I am very supportive to the extent that they make the workplace an environment that is less stressful and sterile and is more conducive for creative thinking. In the kind of office my protagonist in The Cubicle Manifesto works in, he realizes that the only way to really think out of the box is to literally take himself out of the box and get away from the sterile rows of cubes to get fresh ideas. In an office of the sort you describe, employees may not need to do that. Having said that, I’m not sure I agree with making employees feel `at home’ – in other words, making office more comfortable so employees work even longer hours. As I said before, balance has to be an individual choice, and what is good balance for one person may not work for another. So one employee may want to use the gym and then work late, while another may want an earlier start and leave for home earlier. Respecting that is what will make an organization and manager truly walk the talk in respecting employee balance more than any props put up in office.
A former boss had once told me that ‘Work-life balance is a myth. There is no balance. It’s either this, or that.’ I concur with him. Your thoughts?

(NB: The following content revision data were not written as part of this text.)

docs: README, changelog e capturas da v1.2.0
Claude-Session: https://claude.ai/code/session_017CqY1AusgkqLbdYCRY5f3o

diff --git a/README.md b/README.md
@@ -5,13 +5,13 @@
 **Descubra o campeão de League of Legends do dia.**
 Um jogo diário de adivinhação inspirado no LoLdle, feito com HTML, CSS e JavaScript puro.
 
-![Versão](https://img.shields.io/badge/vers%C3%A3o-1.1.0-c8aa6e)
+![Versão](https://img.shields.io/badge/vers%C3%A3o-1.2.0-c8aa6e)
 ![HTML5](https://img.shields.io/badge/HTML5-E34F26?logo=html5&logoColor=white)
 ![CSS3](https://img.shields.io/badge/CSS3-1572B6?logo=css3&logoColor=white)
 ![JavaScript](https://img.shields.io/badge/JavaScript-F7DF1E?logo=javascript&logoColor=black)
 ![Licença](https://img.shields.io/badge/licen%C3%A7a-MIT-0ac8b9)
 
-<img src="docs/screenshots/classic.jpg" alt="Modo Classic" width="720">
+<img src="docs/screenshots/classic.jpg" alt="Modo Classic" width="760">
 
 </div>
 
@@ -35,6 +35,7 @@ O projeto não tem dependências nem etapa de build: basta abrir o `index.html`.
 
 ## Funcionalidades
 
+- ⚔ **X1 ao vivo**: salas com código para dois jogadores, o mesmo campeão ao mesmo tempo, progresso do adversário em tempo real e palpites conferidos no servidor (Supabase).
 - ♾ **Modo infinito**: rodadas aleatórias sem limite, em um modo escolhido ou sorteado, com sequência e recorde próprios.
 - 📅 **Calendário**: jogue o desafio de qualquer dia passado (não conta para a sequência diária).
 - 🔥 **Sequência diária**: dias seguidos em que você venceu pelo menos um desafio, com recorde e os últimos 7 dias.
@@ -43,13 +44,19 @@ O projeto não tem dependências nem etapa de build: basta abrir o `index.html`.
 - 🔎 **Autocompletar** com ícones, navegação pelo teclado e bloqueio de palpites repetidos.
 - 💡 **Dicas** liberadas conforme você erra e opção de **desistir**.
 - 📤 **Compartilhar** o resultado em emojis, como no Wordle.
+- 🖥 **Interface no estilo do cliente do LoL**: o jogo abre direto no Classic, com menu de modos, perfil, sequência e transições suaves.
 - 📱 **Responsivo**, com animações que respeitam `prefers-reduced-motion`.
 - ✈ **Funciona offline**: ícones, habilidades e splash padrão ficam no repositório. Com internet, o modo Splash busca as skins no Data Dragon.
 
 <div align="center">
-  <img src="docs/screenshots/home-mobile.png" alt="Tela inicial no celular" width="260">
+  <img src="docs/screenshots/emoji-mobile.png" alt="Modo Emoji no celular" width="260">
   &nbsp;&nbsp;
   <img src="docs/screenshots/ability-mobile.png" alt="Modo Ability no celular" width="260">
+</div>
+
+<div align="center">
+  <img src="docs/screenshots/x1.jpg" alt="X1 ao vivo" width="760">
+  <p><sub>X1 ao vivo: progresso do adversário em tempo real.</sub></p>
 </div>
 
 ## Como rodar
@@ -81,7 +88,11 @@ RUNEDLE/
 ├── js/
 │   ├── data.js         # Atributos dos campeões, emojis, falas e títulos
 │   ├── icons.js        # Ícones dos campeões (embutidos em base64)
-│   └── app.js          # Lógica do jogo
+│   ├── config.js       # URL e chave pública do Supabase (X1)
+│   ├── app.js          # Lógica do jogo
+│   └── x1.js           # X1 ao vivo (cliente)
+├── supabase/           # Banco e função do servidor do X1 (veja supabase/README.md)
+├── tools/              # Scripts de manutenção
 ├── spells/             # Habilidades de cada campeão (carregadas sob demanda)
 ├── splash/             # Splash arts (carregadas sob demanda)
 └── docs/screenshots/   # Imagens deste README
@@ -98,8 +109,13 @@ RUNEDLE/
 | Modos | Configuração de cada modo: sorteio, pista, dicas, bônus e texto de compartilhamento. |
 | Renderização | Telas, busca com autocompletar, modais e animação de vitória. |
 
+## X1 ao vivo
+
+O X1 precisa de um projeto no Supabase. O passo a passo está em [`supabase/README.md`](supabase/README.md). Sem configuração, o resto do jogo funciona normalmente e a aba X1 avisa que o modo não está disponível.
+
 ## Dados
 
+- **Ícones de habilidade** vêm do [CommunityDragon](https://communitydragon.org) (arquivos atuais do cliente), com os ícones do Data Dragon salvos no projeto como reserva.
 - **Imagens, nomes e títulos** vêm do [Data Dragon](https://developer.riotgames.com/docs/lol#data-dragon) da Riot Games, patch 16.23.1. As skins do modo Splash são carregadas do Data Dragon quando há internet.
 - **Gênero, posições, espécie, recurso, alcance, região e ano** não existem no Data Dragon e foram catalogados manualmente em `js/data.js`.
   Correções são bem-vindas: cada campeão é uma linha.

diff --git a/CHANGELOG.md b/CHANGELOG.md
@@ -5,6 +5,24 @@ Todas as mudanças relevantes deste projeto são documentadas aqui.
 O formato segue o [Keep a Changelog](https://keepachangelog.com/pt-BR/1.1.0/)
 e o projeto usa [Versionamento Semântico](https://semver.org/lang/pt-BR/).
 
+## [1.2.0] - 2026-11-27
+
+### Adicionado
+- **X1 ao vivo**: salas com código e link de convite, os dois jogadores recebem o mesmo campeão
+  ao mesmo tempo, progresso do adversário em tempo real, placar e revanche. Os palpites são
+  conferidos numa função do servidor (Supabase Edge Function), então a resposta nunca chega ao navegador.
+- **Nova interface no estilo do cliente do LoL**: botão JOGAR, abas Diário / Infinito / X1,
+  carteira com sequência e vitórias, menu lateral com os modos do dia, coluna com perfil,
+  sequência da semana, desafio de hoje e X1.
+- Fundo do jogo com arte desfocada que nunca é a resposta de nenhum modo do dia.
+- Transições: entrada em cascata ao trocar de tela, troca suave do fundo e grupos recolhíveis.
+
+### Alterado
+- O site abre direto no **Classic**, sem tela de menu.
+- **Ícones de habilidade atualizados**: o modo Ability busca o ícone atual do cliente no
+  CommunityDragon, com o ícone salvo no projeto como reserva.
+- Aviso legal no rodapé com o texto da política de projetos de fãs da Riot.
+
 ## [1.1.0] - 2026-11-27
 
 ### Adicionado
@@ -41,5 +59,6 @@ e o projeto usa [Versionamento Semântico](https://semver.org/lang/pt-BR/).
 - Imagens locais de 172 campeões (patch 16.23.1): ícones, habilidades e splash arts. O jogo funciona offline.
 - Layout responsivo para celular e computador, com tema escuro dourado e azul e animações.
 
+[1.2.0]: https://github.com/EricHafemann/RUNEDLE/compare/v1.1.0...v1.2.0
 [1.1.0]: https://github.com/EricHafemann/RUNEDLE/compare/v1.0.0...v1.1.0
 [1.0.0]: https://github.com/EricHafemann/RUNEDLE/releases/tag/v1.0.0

I hate the term `work-life balance’. It seems like it’s the product of some conspiracy hatched by some sadistic managers in a stuffy conference room to make us cubicle dwellers keep running in the rat race, serving their purpose. I say that because the phrase `work-life balance’ implies that one’s work is somehow an equal to everything else one has in one’s life- and that is elevating employment to a far higher pedestal than it deserves to be. Work is part of life- certainly an important part, but by no means the only part, and honestly not even the most important part. I’m sure you would rather lose a job than lose a loved one forever. I’m making an extreme comparison, but it does bring out the fact that our ‘life’ is a complex network of relationships, obligations, hobbies, passions, and yes, what we do to earn a living. Happiness, in my book, lies in finding what one’s balance is between all those balls one has to juggle, not simplistic talk of `work-life balance’. That balance will differ from one person to another and indeed changes as a person moves from one life stage to another. The whole idea behind The Cubicle Manifesto is not to provide a facile answer or formula but to provoke readers to ask those questions of themselves and discover for themselves what their own manifesto is.
Could you tell us something about your forthcoming book? What are you working on?

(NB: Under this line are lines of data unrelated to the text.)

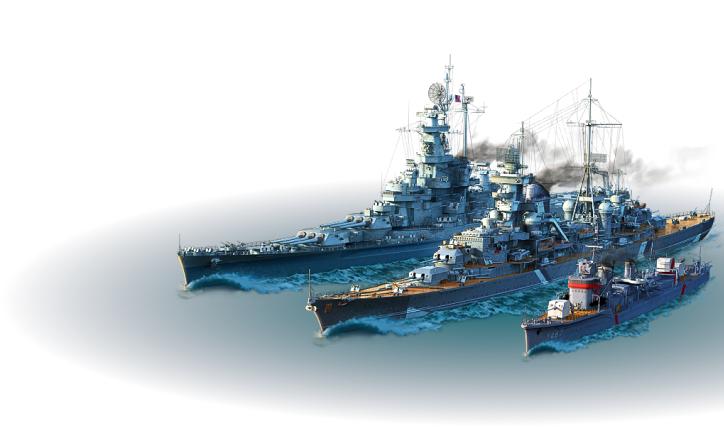
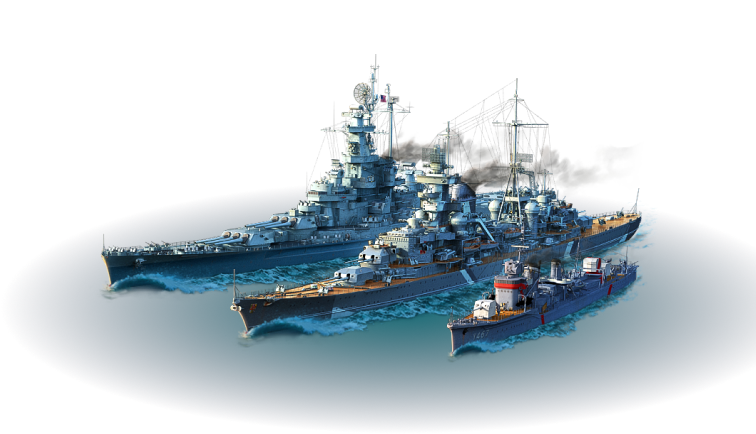
Fixed image on landing page Added user-select none where nedded Moved computer room to top

diff --git a/client/src/components/Organisms/UserNameForm/UserNameForm.tsx b/client/src/components/Organisms/UserNameForm/UserNameForm.tsx
@@ -32,6 +32,7 @@ const Form = styled.form`
     backdrop-filter: blur(3px);
     -webkit-backdrop-filter: blur(12.5px);
     border-radius: 20px;
+    user-select: none;
   }
   @media screen and (min-width: 3000px) {
     width: 700px;
@@ -69,49 +70,3 @@ const UserNameForm = () => {
   );
 };
 export default UserNameForm;
-/*const Form = styled.form`
-  width: 500px;
-  height: 260px;
-  border: 3px solid ${(props: StyledProps) => props.theme.colors.myBlue};
-  border-radius: 20px;
-  padding: 25px 0;
-  display: flex;
-  flex-direction: column;
-  justify-content: space-between;
-  align-items: center;
-  justify-self: center;
-  position: relative;
-  z-index: 1;
-  ::after {
-    width: 100%;
-    height: 100%;
-    position: absolute;
-    left: 0;
-    top: 0;
-    content: '';
-    z-index: -1;
-    background: ${(props: StyledProps) => props.theme.colors.transparentDarkBlue};
-    box-shadow: 0 8px 32px 0 rgba(31, 38, 135, 0.37);
-    backdrop-filter: blur(3px);
-    -webkit-backdrop-filter: blur(12.5px);
-    border-radius: 20px;
-  }
-`;
-
-const UserNameForm = () => {
-  const { register, handleSubmit } = useForm();
-  const { handleSetUserName } = useContext(UserContext);
-  return (
-    <Form
-      onSubmit={handleSubmit((data) => {
-        handleSetUserName(data['userName']);
-      })}
-    >
-      <FormField type="text" name={'userName'} label={'What is your name?'} id={'userName'} register={register} />
-      <StandardButton isActive={true} type="submit">
-        Submit
-      </StandardButton>
-    </Form>
-  );
-};
-export default UserNameForm; */

diff --git a/client/src/providers/gameProvider.tsx b/client/src/providers/gameProvider.tsx
@@ -65,8 +65,6 @@ const GameProvider = (props: React.PropsWithChildren<React.ReactNode>) => {
   const handlePreparationCancel = useCallback(
     (roomName: string) => {
       setIsPreparationCanceled(true);
-      //setGameStarted(false);
-      //createShipsLists(shipsList);
       resetGame();
       socket?.emit('leaveTheRoom', roomName);
     },
@@ -115,13 +113,14 @@ const GameProvider = (props: React.PropsWithChildren<React.ReactNode>) => {
       if (shotResult.sunkShip > 0) {
         handleSunkShip(shotResult.userId, shotResult.sunkShip);
       }
-
-      checkIfItIsMyTurn(currentPlayer as string);
+      if (!winner) {
+        checkIfItIsMyTurn(currentPlayer as string);
+      }
     });
     return () => {
       socket?.off('shotResult');
     };
-  }, [myShots, opponentShots, socket, checkIfItIsMyTurn, handleSunkShip]);
+  }, [myShots, opponentShots, socket, checkIfItIsMyTurn, handleSunkShip, winner]);
 
   useEffect(() => {
     socket?.on('Winner', (winner) => {
@@ -145,12 +144,6 @@ const GameProvider = (props: React.PropsWithChildren<React.ReactNode>) => {
 
   useEffect(() => {
     socket?.on('GameEnded', () => {
-      /*setGameStarted(false);
-      setShots([]);
-      setOpponentShots([]);
-      setIsMyTurn(false);
-      setWinner('');
-      createShipsLists(shipsList);*/
       resetGame();
     });
     return () => {

diff --git a/server/server.ts b/server/server.ts
@@ -31,13 +31,12 @@ const rooms: Room[] = [];
 server.listen(PORT, () => {
   console.log(`⚡[server]: Server is running at https://localhost:${PORT}`);
   console.log('Nr of rooms: ', process.env.NUMBER_OF_ROOMS);
+  rooms.push(new SpecialRoom('Room_#AI1', new Computer('RT2D2', 'AIP#0')));
+  rooms.push(new SpecialRoom('Room_#AI2', new Computer('C3PO', 'AIP#1')));
 
   for (let i = 1; i <= NUMBER_OF_ROOMS; i++) {
     rooms.push(new Room(`Room_#${i}`));
   }
-
-  rooms.push(new SpecialRoom('Room_#AI1', new Computer('RT2D2', 'AIP#0')));
-  rooms.push(new SpecialRoom('Room_#AI2', new Computer('C3PO', 'AIP#1')));
 });
 
 //? User Connection //

diff --git a/client/src/components/Atoms/Buttons/Buttons.ts b/client/src/components/Atoms/Buttons/Buttons.ts
@@ -28,6 +28,7 @@ export const StandardButton = styled.button`
     cursor: ${(props: Props) => (props.isActive ? 'pointer' : ' not-allowed')};
     background-color: ${(props: StyledProps) => props.theme.colors.transparentOrange};
   }
+  user-select: none;
   @media screen and (min-width: 3000px) {
     font-size: ${(props: StyledProps) => props.theme.fontSizes.M};
     width: 200px;
@@ -98,7 +99,7 @@ export const CancelLink = styled(Link)`
   font-weight: bold;
   background-color: transparent;
   transition: background-color 0.5s;
-
+  user-select: none;
   display: flex;
   text-decoration: none;
   text-align: center;

diff --git a/client/src/providers/socketProvider.tsx b/client/src/providers/socketProvider.tsx
@@ -8,10 +8,10 @@ export const SocketContext = createContext({
 const SocketProvider = (props: React.PropsWithChildren<React.ReactNode>) => {
   const { children } = props;
 
-  //const URL = 'http://192.168.10.101:8090';
+  const URL = 'http://192.168.10.101:8090';
   //const URL = 'http://192.168.1.129:8090';
 
-  const URL = 'https://kdz-battleships-server.herokuapp.com/' || 'https//localhost:8090';
+  //const URL = 'https://kdz-battleships-server.herokuapp.com/' || 'https//localhost:8090';
 
   const [socket, setSocket] = useState<Socket | undefined>(undefined);
   useEffect(() => {

diff --git a/client/src/components/Atoms/HeroText/HeroText.tsx b/client/src/components/Atoms/HeroText/HeroText.tsx
@@ -8,6 +8,7 @@ const Wrapper = styled.div`
   flex-direction: column;
   align-items: center;
   justify-content: space-evenly;
+  user-select: none;
 `;
 
 const Header = styled.h1`
@@ -54,8 +55,8 @@ const SubHeader = styled.h2`
 
 const HeroText = () => (
   <Wrapper>
-    <Header>Free, browser, multiplayer battleships game.</Header>
-    <SubHeader>Captain, join and check yourself in epic naval battle.</SubHeader>
+    <Header>Free browser multiplayer battleships game</Header>
+    <SubHeader>Captain join and check yourself in epic naval battle</SubHeader>
   </Wrapper>
 );
 

diff --git a/client/src/components/Organisms/Room/Room.tsx b/client/src/components/Organisms/Room/Room.tsx
@@ -3,6 +3,7 @@ import { User } from '../../../Types/types';
 import { RoomName, UserSlotsWrapper, Wrapper } from './Room.styles';
 import { StandardButton } from '../../Atoms/Buttons/Buttons';
 import EmptyRoomInfo from '../../Atoms/EmptyRoomInfo/EmptyRoomInfo';
+import { useEffect } from 'react';
 
 type Props = {
   roomName: string;
@@ -12,6 +13,9 @@ type Props = {
 };
 const Room = (props: Props) => {
   const { roomName, users, isLocked, handleJoinToTheRoom } = props;
+  useEffect(() => {
+    window.scrollTo(0, 0);
+  }, []);
 
   return (
     <Wrapper>

diff --git a/client/src/components/Atoms/SamplePictures/SamplePictures.tsx b/client/src/components/Atoms/SamplePictures/SamplePictures.tsx
@@ -3,16 +3,13 @@ import sampleImage from '../../../assets/Images/sample-image.png';
 
 const SampleImage = styled.img`
   margin-top: 50px;
-  width: 90%;
-  height: 90%;
+  width: 60%;
 
   @media screen and (max-width: 860px) {
-    width: 70%;
-    height: 70%;
+    width: 60%;
   }
   @media screen and (max-width: 600px) {
     width: 90%;
-    height: 90%;
     margin-top: 10px;
   }
 `;

diff --git a/client/src/components/Atoms/ReadyImage/ReadyImage.tsx b/client/src/components/Atoms/ReadyImage/ReadyImage.tsx
@@ -12,7 +12,7 @@ const StyledImage = styled.img`
   grid-row: 1/3;
   justify-self: center;
   user-select: none;
-  width: 80%;
+  width: 60%;
 
   @keyframes showImage {
     to {
@@ -33,7 +33,7 @@ const StyledImage = styled.img`
   }
 
   @media screen and (${(props: StyledProps) => props.theme.devices.small}) {
-    width: 140%;
+    width: 90%;
   }
 `;
 

diff --git a/client/src/Views/PreparingPage/PreparingPage.tsx b/client/src/Views/PreparingPage/PreparingPage.tsx
@@ -27,6 +27,10 @@ const PreparingPage = () => {
   const [sortedUsers, setSortedUsers] = useState<SortedUsers>({ me: undefined, opponent: undefined });
 
   useEffect(() => {
+    window.scrollTo(0, 0);
+  }, []);
+
+  useEffect(() => {
     socket?.emit('usersJoinTheRoom', roomName);
     socket?.on('usersStatusInRoom', (users) => {
       setUsers(users);

diff --git a/client/src/Views/Game/Game.tsx b/client/src/Views/Game/Game.tsx
@@ -19,6 +19,10 @@ const Game = () => {
   const { socket } = useContext(SocketContext);
 
   useEffect(() => {
+    window.scrollTo(0, 0);
+  }, []);
+
+  useEffect(() => {
     if (winner) {
       handleOpenModal();
     }

diff --git a/client/src/components/Atoms/UserInfo/UserInfo.tsx b/client/src/components/Atoms/UserInfo/UserInfo.tsx
@@ -30,6 +30,7 @@ const Wrapper = styled.div`
 const StyledImage = styled.img`
   margin-right: 20px;
   align-self: center;
+  user-select: none;
   @media screen and (min-width: 3000px) {
     width: 25%;
     height: 25%;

I’m very excited about where my writing is today and with what I have coming up. Vimana, a science fiction novel is going to be released in India by Penguin in April. I think the blend of sci-fi and mythology it provides should make for fun reading. The movie deal for Herogiri, a novel I had published with Random House has just been announced, so that’s been really exciting. I have also been having a lot of fun with really embracing and leveraging the changes the Internet and ebooks imply for readers. I uploaded by first ebooks on Amazon last March, and in a year have sold well over 100,000 copies. My biggest success has been Alice in Deadland, with more than 60,000 copies sold. The sequel, Through The Killing Glass, was just uploaded onto Amazon and I am currently in discussions with some publishers on how we could bring Alice in Deadland to Indian bookstores.
The Cubicle Manifesto, published by Random House India is available on uRead.com at 26% discount (Rs 111 only). Free shipping in India. Worldwide shipping available. Click here to buy / gift the book.